Students to cycle 20,000km to spread green message
16 June 2015
Three Warwick Business School students are cycling 20,000km around the world for a year to raise money for renewable energy projects in developing countries.
With a new deal on climate change due to be signed at the United Nations Climate Change Conference in Paris at the end of the year in an effort to reduce greenhouse gas emissions and keep global warming to 2C, undergraduates Roland Huyghues Despointes, Maxence Beguin and Louis Delahaye, from Paris, France, want to promote and support the use of renewable energy through microfinance.
“We are convinced that small projects using renewable energy can make a big difference in places like Africa and Asia,” said Mr Huyghues Despointes. “In developing countries microfinance provides vital access to funds for entrepreneurs and small businesses that don’t have access to banks.

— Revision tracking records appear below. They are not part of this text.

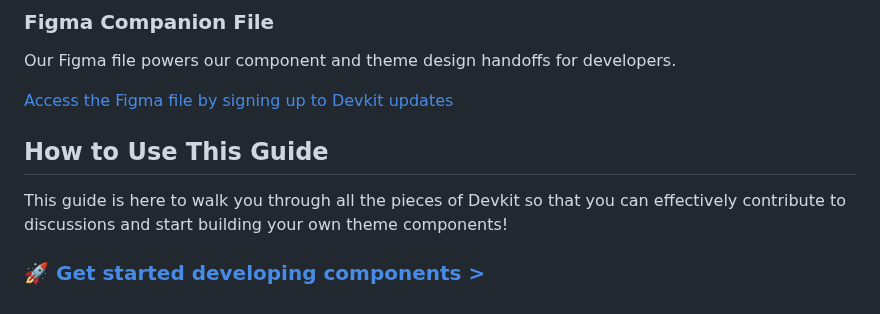
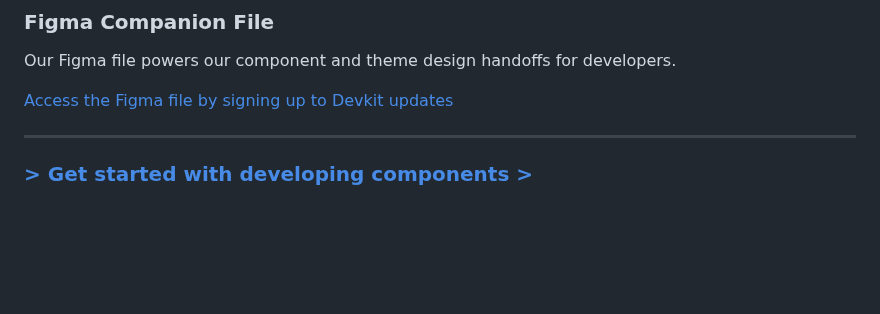
Before and after one commit to archetype-themes/devkit, a Markdown page: 1. Getting Started/Overview.md, the part around the change. Rendered like a GitHub page; blank space fills up the shorter version.

```diff
--- a/1. Getting Started/Overview.md
+++ b/1. Getting Started/Overview.md
@@ -45,8 +45,6 @@ Our Figma file powers our component and theme design handoffs for developers.
 [Access the Figma file by signing up to Devkit updates](https://link.archetypethemes.co/GhCsDk)
 
 
-## How to Use This Guide
+---
 
-This guide is here to walk you through all the pieces of Devkit so that you can effectively contribute to discussions and start building your own theme components!
-
-### [🚀 Get started developing components >]()
+### [> Get started with developing components >](https://github.com/archetype-themes/devkit/blob/main/1.%20Getting%20Started/Developing%20components/a.%20Introduction.md)
```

“We think microfinance can play a vital role in promoting renewable energy in developing countries through the funding of things like solar-powered water pumps and giving power to places without electricity. It can help transform poor communities by providing them with relatively cheap electricity and so boost the local economy and its infrastructure.

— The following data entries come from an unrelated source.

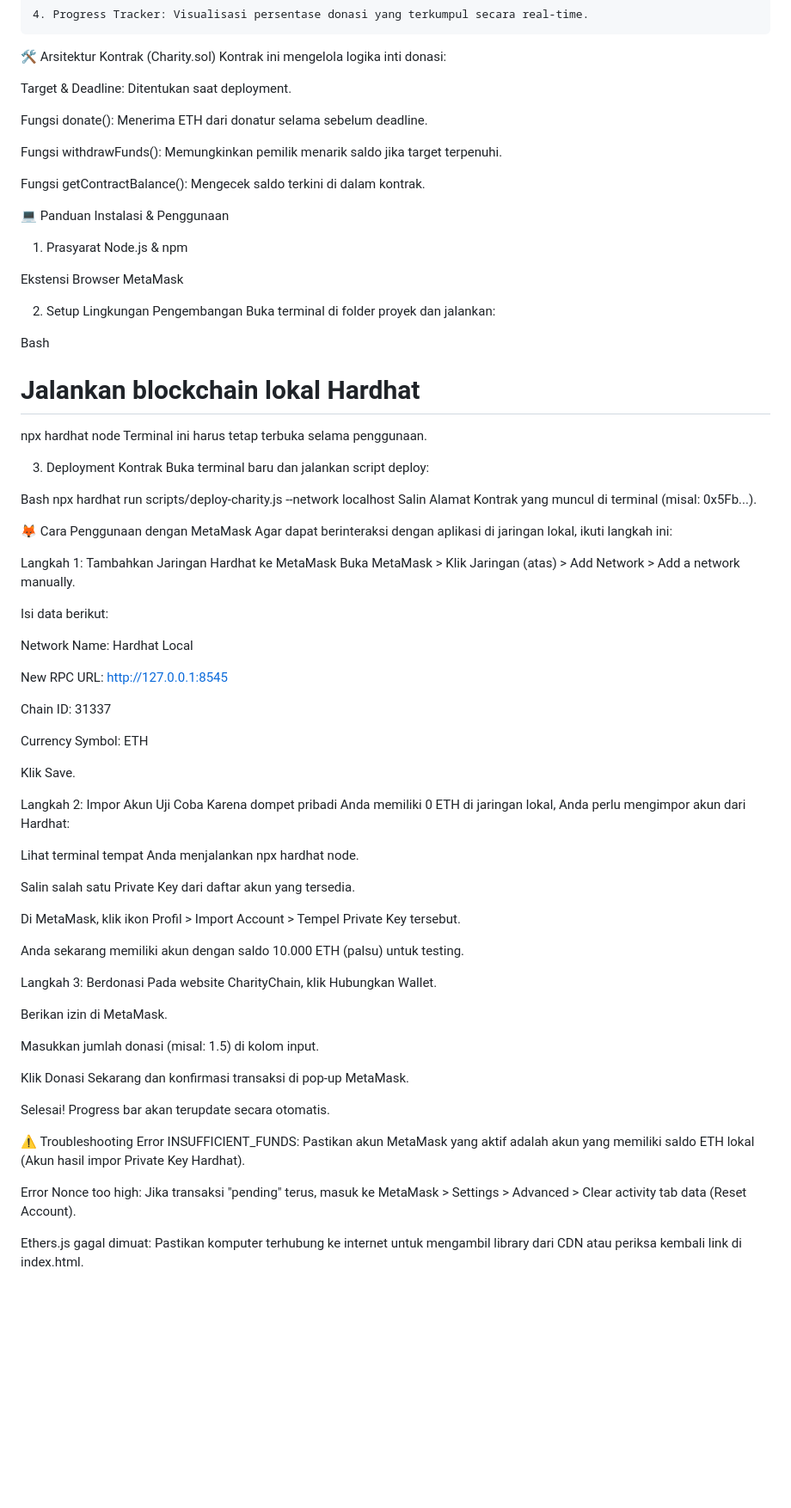
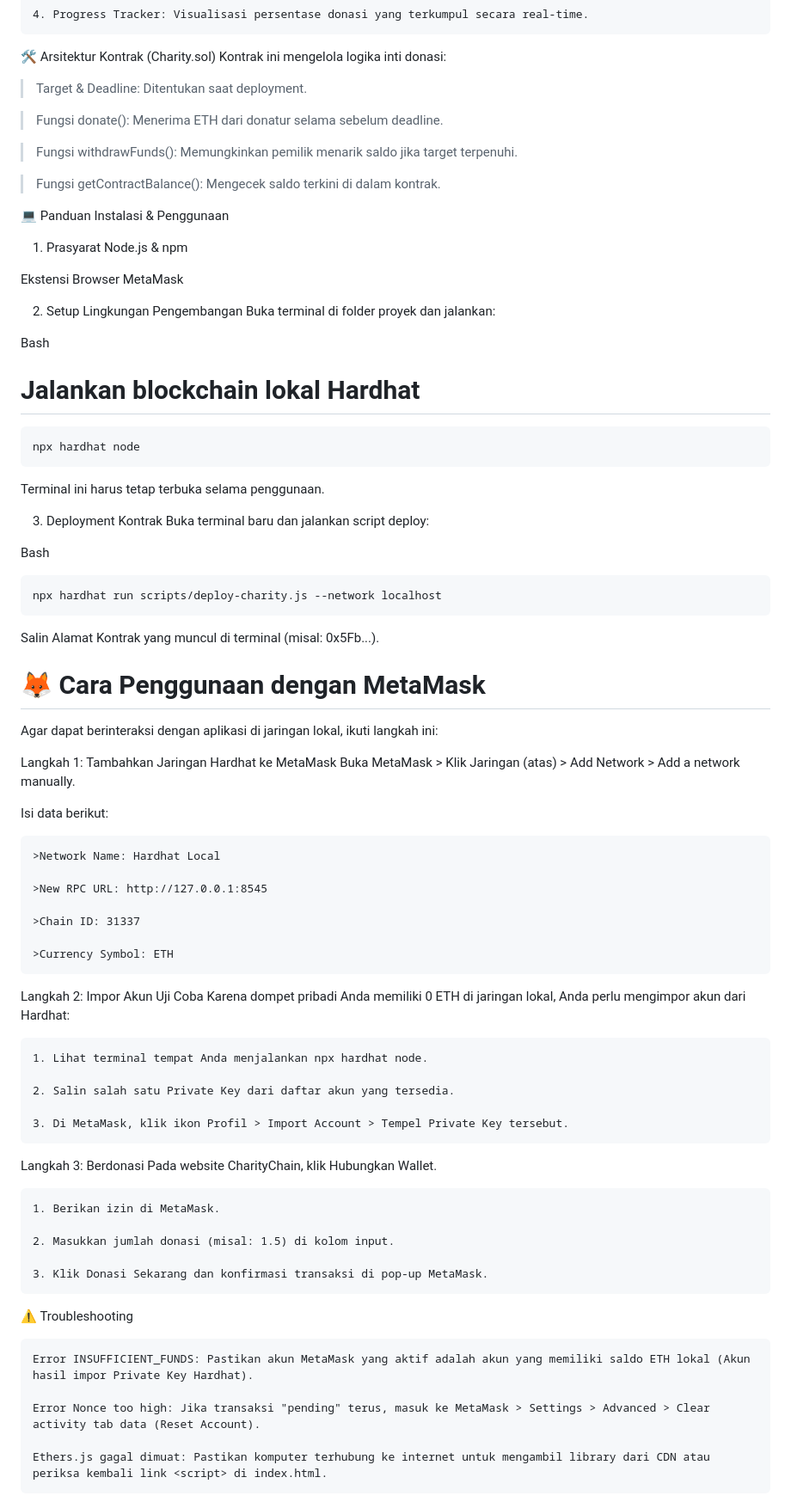
Before and after one commit to Ryouda0/Charity-Berbasis-Smart-Contract, a Markdown page: README.md, the part around the change. Shown at 86% size. Rendered like a GitHub page; blank space fills up the shorter version.

```diff
--- a/README.md
+++ b/README.md
@@ -16,16 +16,16 @@ CharityChain adalah aplikasi donasi berbasis blockchain (DApp) yang memungkinkan
 Kontrak ini mengelola logika inti donasi:
 
 
-Target & Deadline: Ditentukan saat deployment.
+>Target & Deadline: Ditentukan saat deployment.
 
 
-Fungsi donate(): Menerima ETH dari donatur selama sebelum deadline.
+>Fungsi donate(): Menerima ETH dari donatur selama sebelum deadline.
 
 
-Fungsi withdrawFunds(): Memungkinkan pemilik menarik saldo jika target terpenuhi.
+>Fungsi withdrawFunds(): Memungkinkan pemilik menarik saldo jika target terpenuhi.
 
 
-Fungsi getContractBalance(): Mengecek saldo terkini di dalam kontrak.
+>Fungsi getContractBalance(): Mengecek saldo terkini di dalam kontrak.
 
 💻 Panduan Instalasi & Penggunaan
 1. Prasyarat
@@ -38,17 +38,19 @@ Buka terminal di folder proyek dan jalankan:
 
 Bash
 # Jalankan blockchain lokal Hardhat
-npx hardhat node
+    npx hardhat node
 Terminal ini harus tetap terbuka selama penggunaan.
 
 3. Deployment Kontrak
 Buka terminal baru dan jalankan script deploy:
 
 Bash
-npx hardhat run scripts/deploy-charity.js --network localhost
+
+    npx hardhat run scripts/deploy-charity.js --network localhost
+
 Salin Alamat Kontrak yang muncul di terminal (misal: 0x5Fb...).
 
-🦊 Cara Penggunaan dengan MetaMask
+# 🦊 Cara Penggunaan dengan MetaMask
 Agar dapat berinteraksi dengan aplikasi di jaringan lokal, ikuti langkah ini:
 
 Langkah 1: Tambahkan Jaringan Hardhat ke MetaMask
@@ -56,41 +58,38 @@ Buka MetaMask > Klik Jaringan (atas) > Add Network > Add a network manually.
 
 Isi data berikut:
 
-Network Name: Hardhat Local
+    >Network Name: Hardhat Local
 
-New RPC URL: http://127.0.0.1:8545
+    >New RPC URL: http://127.0.0.1:8545
 
-Chain ID: 31337
+    >Chain ID: 31337
 
-Currency Symbol: ETH
+    >Currency Symbol: ETH
 
-Klik Save.
 
 Langkah 2: Impor Akun Uji Coba
 Karena dompet pribadi Anda memiliki 0 ETH di jaringan lokal, Anda perlu mengimpor akun dari Hardhat:
 
-Lihat terminal tempat Anda menjalankan npx hardhat node.
+    1. Lihat terminal tempat Anda menjalankan npx hardhat node.
 
-Salin salah satu Private Key dari daftar akun yang tersedia.
+    2. Salin salah satu Private Key dari daftar akun yang tersedia.
 
-Di MetaMask, klik ikon Profil > Import Account > Tempel Private Key tersebut.
-
-Anda sekarang memiliki akun dengan saldo 10.000 ETH (palsu) untuk testing.
+    3. Di MetaMask, klik ikon Profil > Import Account > Tempel Private Key tersebut.
 
 Langkah 3: Berdonasi
 Pada website CharityChain, klik Hubungkan Wallet.
 
-Berikan izin di MetaMask.
+    1. Berikan izin di MetaMask.
 
-Masukkan jumlah donasi (misal: 1.5) di kolom input.
+    2. Masukkan jumlah donasi (misal: 1.5) di kolom input.
 
-Klik Donasi Sekarang dan konfirmasi transaksi di pop-up MetaMask.
+    3. Klik Donasi Sekarang dan konfirmasi transaksi di pop-up MetaMask.
 
-Selesai! Progress bar akan terupdate secara otomatis.
 
 ⚠️ Troubleshooting
-Error INSUFFICIENT_FUNDS: Pastikan akun MetaMask yang aktif adalah akun yang memiliki saldo ETH lokal (Akun hasil impor Private Key Hardhat).
 
-Error Nonce too high: Jika transaksi "pending" terus, masuk ke MetaMask > Settings > Advanced > Clear activity tab data (Reset Account).
+    Error INSUFFICIENT_FUNDS: Pastikan akun MetaMask yang aktif adalah akun yang memiliki saldo ETH lokal (Akun hasil impor Private Key Hardhat).
 
-Ethers.js gagal dimuat: Pastikan komputer terhubung ke internet untuk mengambil library dari CDN atau periksa kembali link <script> di index.html.
+    Error Nonce too high: Jika transaksi "pending" terus, masuk ke MetaMask > Settings > Advanced > Clear activity tab data (Reset Account).
+
+    Ethers.js gagal dimuat: Pastikan komputer terhubung ke internet untuk mengambil library dari CDN atau periksa kembali link <script> di index.html.
```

“Cycling is the greenest form of transport so it seemed natural that we should bike to all these wonderful schemes around the world.”
The team, called The Green Wheels, will cycle to renewable energy projects funded by microfinance around the world to find out how they are impacting on the local economy and community. They plan to produce a report assessing the impact of green energy on economic development that will share the best ideas and practice from the projects they visit.
The three 20-year-old BSc Management students will set off on July 25, visiting 32 countries on three continents and racking up 20,000km on their 365-day bike ride.
“Microfinancing energy projects are growing in South America, but it is very small in Africa, so we want to promote it,” said Mr Huyghues Despointes. “Microfinance is really helping local communities as banks are not interested in these projects. We will visit Haiti, which has been using microfinance to fund solar power that is helping local communities affected by the recent earthquake cut 33 per cent off their energy bills.
“In Peru, a microfinance scheme is helping farmers use solar power to improve productivity and in Cambodia small solar lamps are helping communities without electricity, they are helping children do their homework at night, boosting education.
“These projects are helping poor communities to be self-sufficient and allowing them to grow.”
The bikers, who have already raised €32,000 of the €50,000 they are aiming for, have been invited to talk about their project at the Positive Economy Forum in Russia on June 16.
“As well as finding out and supporting these fantastic projects we are looking forward to a big adventure,” said Mr Huyghues Despointes. “We are passionate about green energy and see microfinance as a way of helping remote and poor communities around the world to develop. We believe these two things combined can really help to alleviate poverty.”